Video: How hard should you train from the experts perspectives

Recently the Canadian athlete and youtuber Jeff Nippard made a video interviewing 5 of the greatest personalities in the training world: Mike Israetel, John Meadows, Stefi Cohen, Eric Helms and Greg Nuckols, with a simple question: How hard should you train to build Muscle?

These were their responses:

Dr. Mike Israetel: we must train hard enough to achieve gains but not so that our next training is affected, at the beginning of a 4-week mesocycle we should train less hard (3RIR) and increase the load and repetitions progressively and at the end of the mesocycle very hard (we should reduce 1 RIR each week until we reach failure) and then do a deload phase.

John Meadows: depends on how advanced you are, but the main progression has to be in the form of strength, for begginers (1-2 years) they dont need sets to failure or high volume, for intermediates they need to add more volume and strengh, and for advanced lifters they should increase volume, increase intensity and add advanced techniques like cluster sets, drop sets … The most important thing for advanced athletes is to use mechanical tension.

Dr Stefi Cohen: you have to work obsessively, people don’t train hard enough, you have to push yourself to the limit but also rest as necessary, training to failure is necessary to improve strength, your workouts have to focus on increasing intensity each workout (always using accumulation phases), dedicate 6 to 8 weeks to training to the limit, trying to increase your maximum weight each week.

Dr Eric Helms: You need an RPE very close to failure to reach hypertrophy, or a weight that with enough volume will lead to failure, the muscle needs to feel a constant mechanical tension in order to grow, you have to combine a medium volume with a high weight, you dont have to leave many repetitions in the tank but also do not do very few repetitions with a lot of weight to achieve hypertrophy.

Greg Nuckols: it depends on the athlete, the exercise and the objective to be achieved, the workouts will depend on two things, how hard to push each set and how hard to push each session, for hypertrophy, the most effective is to approach failure , or what he calls “technical breakdown” (when you start to use momentum instead of proper technique, it would be time to stop), an RPE of 8 is recommended, the volume of training will depend on how you feel when you leave the gym and how recovered you are before your next workout.
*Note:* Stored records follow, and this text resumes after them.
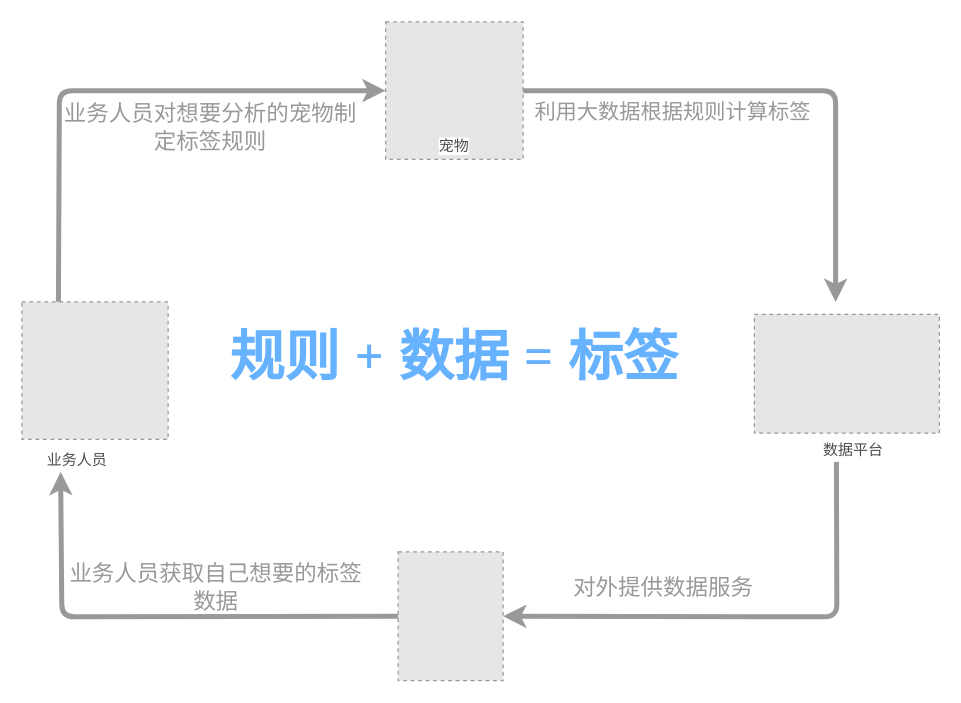
fangzheng0518/draw keeps this draw.io diagram as pet_data_warehouse/宠物标签.drawio. Above is the earlier version. Source tidied: cells renumbered, new cells numbered last; positions are measured from the earlier drawing's top-left corner, leaving out a move shared by most shapes. Both pictures are drawn from the tidied source at 125%, with x=0, y=0 at pixel (21, 21). Pictures stored in the file or linked from it are replaced by grey dashed boxes.
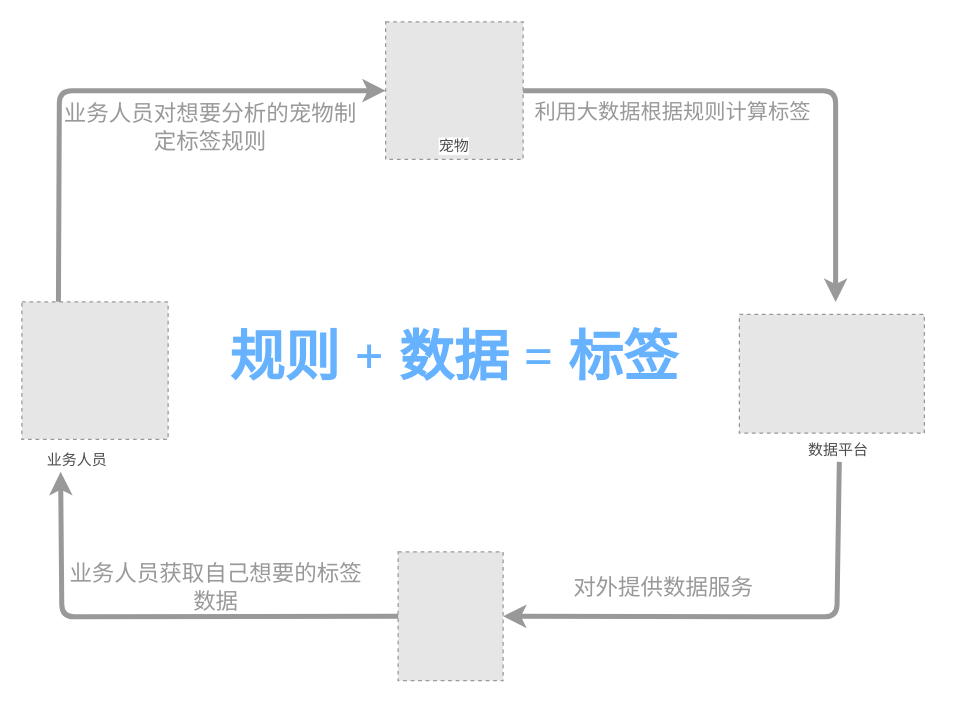
Above is the later version.

Commit message:
更新宠物标签.drawio

Unchanged cells that the change refers to:
```xml
<mxCell id="2" style="fillColor=#E6E6E6;strokeColor=#999999;dashed=1;verticalLabelPosition=bottom;labelBackgroundColor=#ffffff;verticalAlign=top;" parent="1" vertex="1">
  <mxGeometry x="301" y="424" width="84" height="103" as="geometry" />
</mxCell>
<mxCell id="8" value="&lt;font color=&quot;#4d4d4d&quot;&gt;&lt;span style=&quot;background-color: rgb(255 , 255 , 255)&quot;&gt;数据平台&lt;/span&gt;&lt;/font&gt;" style="text;html=1;strokeColor=none;fillColor=none;align=center;verticalAlign=middle;whiteSpace=wrap;rounded=0;" parent="6" vertex="1">
  <mxGeometry x="51.3" y="100" width="57.3" height="18" as="geometry" />
</mxCell>
```

The edit, as a diff of the source:
```diff
@@
     <mxCell id="6" style="group;" parent="1" vertex="1">
-      <mxGeometry x="586" y="234" width="148" height="118" as="geometry" />
+      <mxGeometry x="574" y="234" width="148" height="118" as="geometry" />
     </mxCell>
@@
-    <mxCell id="12" style="endArrow=classic;html=1;strokeColor=#999999;strokeWidth=4;exitX=0.25;exitY=1;exitDx=0;exitDy=0;entryX=1;entryY=0.5;entryDx=0;entryDy=0;" parent="1" edge="1" source="8" target="2">
+    <mxCell id="12" style="endArrow=classic;html=1;strokeColor=#999999;strokeWidth=4;exitX=0.5;exitY=1;exitDx=0;exitDy=0;entryX=1;entryY=0.5;entryDx=0;entryDy=0;" parent="1" edge="1" source="8" target="2">
       <mxGeometry relative="1" as="geometry">
         <Array as="points">
           <mxPoint x="652" y="476" />
         </Array>
       </mxGeometry>
     </mxCell>
```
Patrick S. Walsh

With a degree in sports science and physiotherapy, having specialized in chronic pain, he spends most of his time assisting other athletes and coaches to improve mechanical and stress work in their training sessions, he also assists athletes in chronic pain related issues and its possible implications at the neuronal level.